Physiological conditions in embryo culture: reduction of the amount of oxygen in the incubator
Improving embryo culture by mimicking the conditions generated during in vivo culture is a key contributor towards improving success rates in couples who turn to in vitro fertilisation in order to solve their sterility issue.
In vitro culture of human embryos has traditionally been carried out in incubators in a controlled atmosphere at 6% CO2 and 21% O2. However, based on studies carried out on different species of mammals, we know that these conditions do not match those found in vivo in the fallopian tubes and the uterus where oxygen tension ranges between 2 and 8%.
This supraphysiological concentration of oxygen has been associated with a possible negative impact on embryo development and the end result sought during assisted reproduction technology (ART) due to the formation of reactive oxygen species (ROS).
This supraphysiological concentration of oxygen has been associated with a possible negative impact on embryo development and abnormalities in gene expression due to the formation of reactive oxygen species (ROS).
ROS are molecules derived from O2. They act as strong oxidant agents that can alter the function and structure of many molecules that could then potentially compromise the viability of the embryo.
There is evidence to suggest that a reduction in ROS in the environment surrounding the embryo could potentially lead to an improvement in ART results. The proposed strategy for preventing the formation of harmful agents of this kind consists of culture in incubators designed specially in order to maintain partial pressure at 5%, or even lower, in an attempt to mimic in vivo conditions.
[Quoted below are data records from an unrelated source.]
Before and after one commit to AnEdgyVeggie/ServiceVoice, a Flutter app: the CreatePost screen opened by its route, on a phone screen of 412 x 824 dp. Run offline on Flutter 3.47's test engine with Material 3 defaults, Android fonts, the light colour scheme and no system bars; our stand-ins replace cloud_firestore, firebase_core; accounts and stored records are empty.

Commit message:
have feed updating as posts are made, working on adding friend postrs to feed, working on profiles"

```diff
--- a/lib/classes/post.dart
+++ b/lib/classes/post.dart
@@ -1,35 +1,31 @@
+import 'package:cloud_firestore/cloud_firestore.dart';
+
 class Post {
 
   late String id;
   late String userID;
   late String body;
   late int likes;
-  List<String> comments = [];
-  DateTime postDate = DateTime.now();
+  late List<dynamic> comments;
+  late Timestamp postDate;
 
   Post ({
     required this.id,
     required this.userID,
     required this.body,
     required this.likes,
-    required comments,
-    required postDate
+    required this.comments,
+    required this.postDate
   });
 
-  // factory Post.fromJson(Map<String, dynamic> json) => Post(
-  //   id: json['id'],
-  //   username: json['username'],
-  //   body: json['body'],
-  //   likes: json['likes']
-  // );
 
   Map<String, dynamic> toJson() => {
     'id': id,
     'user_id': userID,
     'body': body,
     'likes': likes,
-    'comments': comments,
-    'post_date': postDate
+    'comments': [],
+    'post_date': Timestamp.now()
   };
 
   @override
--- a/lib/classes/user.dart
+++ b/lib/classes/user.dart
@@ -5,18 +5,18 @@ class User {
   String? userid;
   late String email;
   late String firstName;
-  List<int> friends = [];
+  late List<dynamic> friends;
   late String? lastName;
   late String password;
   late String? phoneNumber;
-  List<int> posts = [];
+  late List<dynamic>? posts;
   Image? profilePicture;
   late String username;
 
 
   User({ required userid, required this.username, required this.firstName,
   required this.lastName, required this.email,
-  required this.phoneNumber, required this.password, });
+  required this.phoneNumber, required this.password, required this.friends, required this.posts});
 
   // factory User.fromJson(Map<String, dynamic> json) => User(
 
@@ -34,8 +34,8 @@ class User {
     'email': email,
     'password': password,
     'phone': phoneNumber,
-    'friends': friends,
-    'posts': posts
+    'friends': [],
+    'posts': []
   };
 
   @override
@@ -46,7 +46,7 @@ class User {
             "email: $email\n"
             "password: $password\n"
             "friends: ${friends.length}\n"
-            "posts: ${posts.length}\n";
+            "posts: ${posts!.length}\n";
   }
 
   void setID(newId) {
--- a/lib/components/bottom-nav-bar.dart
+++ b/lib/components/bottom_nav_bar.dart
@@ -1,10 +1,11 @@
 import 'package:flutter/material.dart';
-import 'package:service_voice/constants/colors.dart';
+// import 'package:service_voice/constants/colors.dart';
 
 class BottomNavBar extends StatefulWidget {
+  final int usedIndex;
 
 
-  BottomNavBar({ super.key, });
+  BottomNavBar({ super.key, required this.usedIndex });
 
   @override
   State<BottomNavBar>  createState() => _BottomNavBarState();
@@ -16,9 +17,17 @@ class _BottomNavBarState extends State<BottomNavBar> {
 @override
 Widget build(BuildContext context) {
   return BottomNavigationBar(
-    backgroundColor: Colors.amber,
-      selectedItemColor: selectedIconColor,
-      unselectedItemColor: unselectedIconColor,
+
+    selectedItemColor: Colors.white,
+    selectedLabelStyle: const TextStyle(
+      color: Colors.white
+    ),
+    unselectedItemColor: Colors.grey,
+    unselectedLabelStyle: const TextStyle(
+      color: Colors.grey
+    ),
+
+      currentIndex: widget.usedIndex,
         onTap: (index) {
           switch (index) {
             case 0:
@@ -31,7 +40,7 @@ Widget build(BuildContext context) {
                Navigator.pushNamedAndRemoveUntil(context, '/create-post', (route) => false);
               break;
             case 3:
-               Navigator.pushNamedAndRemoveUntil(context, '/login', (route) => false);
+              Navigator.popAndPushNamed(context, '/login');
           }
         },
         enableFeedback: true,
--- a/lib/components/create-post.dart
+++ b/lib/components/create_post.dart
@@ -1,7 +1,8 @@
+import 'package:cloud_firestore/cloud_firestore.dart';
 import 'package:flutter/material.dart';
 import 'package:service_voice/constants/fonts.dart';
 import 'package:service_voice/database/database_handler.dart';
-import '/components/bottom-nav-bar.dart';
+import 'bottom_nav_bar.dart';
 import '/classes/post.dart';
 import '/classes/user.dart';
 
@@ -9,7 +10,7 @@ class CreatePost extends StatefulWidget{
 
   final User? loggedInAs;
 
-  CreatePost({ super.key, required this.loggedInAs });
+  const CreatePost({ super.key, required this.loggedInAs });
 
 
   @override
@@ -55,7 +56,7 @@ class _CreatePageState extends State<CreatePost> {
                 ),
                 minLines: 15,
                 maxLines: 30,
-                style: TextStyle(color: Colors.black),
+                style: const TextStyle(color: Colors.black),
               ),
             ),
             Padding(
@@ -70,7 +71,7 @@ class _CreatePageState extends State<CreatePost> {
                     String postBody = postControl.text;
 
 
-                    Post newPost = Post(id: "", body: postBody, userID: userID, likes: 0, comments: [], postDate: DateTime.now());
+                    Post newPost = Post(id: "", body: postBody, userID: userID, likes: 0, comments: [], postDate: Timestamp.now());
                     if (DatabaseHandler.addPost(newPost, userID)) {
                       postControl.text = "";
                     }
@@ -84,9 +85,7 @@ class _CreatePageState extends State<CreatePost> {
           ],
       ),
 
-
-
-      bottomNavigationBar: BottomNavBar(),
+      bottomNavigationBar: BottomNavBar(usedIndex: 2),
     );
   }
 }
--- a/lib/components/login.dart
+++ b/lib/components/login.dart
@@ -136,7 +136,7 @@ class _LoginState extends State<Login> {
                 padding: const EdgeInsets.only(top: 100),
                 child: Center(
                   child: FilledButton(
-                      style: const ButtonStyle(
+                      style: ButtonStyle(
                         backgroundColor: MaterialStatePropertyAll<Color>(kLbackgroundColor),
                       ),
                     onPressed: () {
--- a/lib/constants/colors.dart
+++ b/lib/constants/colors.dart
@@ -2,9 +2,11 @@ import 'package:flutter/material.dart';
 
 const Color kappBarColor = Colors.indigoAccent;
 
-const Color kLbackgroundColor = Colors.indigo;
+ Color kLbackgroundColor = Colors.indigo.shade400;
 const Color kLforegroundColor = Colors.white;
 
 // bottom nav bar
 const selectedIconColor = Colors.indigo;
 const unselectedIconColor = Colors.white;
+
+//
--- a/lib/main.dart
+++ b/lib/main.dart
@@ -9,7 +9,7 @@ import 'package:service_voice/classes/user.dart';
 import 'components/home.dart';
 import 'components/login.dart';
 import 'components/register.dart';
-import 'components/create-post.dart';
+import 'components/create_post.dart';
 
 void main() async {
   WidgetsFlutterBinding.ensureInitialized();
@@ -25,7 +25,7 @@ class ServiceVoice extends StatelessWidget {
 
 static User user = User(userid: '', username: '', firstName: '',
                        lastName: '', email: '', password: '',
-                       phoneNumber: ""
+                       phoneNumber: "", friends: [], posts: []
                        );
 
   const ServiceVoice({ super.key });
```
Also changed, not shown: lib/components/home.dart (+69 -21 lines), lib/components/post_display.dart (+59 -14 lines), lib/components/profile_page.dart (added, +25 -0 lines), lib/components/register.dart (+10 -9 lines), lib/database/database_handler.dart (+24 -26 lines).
In doing so, it has been possible to reduce ROS levels in the laboratory and improve embryo quality and, in short, increase pregnancy rates.
Jaime Guerrero, biologist of Instituto Bernabeu